Your output should be each line from the material below that has the word "header".

▬▬▬▬▬▬▬▬▬▬

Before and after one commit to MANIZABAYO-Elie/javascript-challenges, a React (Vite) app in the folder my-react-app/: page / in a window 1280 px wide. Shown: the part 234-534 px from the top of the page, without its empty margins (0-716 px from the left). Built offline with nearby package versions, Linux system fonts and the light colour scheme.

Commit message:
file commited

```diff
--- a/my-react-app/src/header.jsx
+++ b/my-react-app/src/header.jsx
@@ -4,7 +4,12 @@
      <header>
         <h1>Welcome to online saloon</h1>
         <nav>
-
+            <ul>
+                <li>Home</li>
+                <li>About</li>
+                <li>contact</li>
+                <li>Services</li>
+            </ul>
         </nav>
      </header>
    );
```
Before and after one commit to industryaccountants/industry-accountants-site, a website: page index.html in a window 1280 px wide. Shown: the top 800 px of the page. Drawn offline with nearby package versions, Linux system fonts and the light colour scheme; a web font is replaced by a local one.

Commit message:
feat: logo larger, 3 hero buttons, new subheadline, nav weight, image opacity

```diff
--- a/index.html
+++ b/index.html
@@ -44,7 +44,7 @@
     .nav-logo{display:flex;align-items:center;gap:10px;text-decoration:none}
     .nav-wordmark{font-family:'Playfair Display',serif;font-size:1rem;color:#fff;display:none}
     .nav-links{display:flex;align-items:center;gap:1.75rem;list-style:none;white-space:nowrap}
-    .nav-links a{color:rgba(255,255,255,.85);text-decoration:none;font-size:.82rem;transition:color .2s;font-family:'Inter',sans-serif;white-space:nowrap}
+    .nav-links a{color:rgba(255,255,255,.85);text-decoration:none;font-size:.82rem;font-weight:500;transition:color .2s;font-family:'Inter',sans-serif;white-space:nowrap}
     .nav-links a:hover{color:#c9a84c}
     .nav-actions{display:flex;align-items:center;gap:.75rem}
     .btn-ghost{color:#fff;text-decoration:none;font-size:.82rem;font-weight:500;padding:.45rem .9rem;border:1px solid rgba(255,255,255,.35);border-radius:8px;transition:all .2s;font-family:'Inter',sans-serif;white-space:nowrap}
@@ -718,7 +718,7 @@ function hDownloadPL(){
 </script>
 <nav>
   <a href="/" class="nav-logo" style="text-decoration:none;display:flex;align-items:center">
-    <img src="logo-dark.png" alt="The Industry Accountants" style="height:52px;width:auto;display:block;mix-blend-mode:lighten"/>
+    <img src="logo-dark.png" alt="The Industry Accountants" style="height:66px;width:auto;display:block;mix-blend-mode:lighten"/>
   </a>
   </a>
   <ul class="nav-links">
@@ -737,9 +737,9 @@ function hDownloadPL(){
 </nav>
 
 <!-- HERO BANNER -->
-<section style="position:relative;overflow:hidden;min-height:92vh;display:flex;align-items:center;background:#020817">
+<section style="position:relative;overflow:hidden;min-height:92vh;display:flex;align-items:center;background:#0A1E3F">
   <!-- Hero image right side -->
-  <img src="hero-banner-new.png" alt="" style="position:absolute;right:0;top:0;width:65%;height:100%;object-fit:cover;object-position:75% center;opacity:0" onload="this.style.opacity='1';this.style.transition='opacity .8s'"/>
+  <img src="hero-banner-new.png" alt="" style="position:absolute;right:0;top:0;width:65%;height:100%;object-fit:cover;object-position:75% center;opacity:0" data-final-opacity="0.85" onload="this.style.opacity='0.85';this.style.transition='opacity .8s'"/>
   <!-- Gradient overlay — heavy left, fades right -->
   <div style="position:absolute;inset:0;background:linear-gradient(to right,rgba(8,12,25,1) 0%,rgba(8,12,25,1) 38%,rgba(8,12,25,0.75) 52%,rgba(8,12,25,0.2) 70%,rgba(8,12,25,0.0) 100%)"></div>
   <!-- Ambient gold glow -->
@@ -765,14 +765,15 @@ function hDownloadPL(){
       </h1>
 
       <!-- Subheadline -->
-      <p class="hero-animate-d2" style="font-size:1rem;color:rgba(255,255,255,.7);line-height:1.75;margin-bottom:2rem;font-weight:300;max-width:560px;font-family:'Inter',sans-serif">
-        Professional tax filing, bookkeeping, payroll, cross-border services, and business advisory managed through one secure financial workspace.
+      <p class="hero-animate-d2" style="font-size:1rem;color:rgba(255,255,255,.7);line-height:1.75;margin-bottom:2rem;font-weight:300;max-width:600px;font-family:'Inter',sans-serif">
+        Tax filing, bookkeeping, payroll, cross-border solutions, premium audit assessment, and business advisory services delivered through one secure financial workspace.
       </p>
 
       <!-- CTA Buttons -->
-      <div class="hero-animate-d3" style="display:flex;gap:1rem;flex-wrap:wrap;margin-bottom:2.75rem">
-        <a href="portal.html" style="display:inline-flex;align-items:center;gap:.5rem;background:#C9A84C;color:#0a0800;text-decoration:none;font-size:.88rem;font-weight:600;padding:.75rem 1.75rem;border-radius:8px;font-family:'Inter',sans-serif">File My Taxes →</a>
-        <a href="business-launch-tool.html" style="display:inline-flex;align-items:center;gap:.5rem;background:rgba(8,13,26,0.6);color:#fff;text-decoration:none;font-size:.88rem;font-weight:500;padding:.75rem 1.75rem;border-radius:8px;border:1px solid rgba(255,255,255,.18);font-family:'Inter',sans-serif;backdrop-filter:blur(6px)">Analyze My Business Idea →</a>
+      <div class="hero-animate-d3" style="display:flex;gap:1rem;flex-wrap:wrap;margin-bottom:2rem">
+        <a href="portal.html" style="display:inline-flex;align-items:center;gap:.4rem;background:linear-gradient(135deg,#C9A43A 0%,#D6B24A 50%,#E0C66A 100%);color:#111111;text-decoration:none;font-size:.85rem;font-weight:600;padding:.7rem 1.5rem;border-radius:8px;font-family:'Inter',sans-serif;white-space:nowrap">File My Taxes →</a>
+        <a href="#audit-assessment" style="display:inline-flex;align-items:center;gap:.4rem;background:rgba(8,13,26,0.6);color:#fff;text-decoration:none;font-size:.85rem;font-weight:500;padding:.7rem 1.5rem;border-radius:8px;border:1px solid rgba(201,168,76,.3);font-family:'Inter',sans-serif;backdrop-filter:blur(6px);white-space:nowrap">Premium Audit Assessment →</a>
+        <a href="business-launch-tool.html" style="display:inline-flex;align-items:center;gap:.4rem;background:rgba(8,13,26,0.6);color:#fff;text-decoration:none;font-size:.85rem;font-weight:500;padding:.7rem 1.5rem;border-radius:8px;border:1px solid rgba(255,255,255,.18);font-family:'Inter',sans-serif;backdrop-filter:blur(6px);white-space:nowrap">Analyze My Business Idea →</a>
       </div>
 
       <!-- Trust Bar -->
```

▬▬▬▬▬▬▬▬▬▬

WRITTEN ANSWER |
--- a/my-react-app/src/header.jsx
+++ b/my-react-app/src/header.jsx
      <header>
      </header>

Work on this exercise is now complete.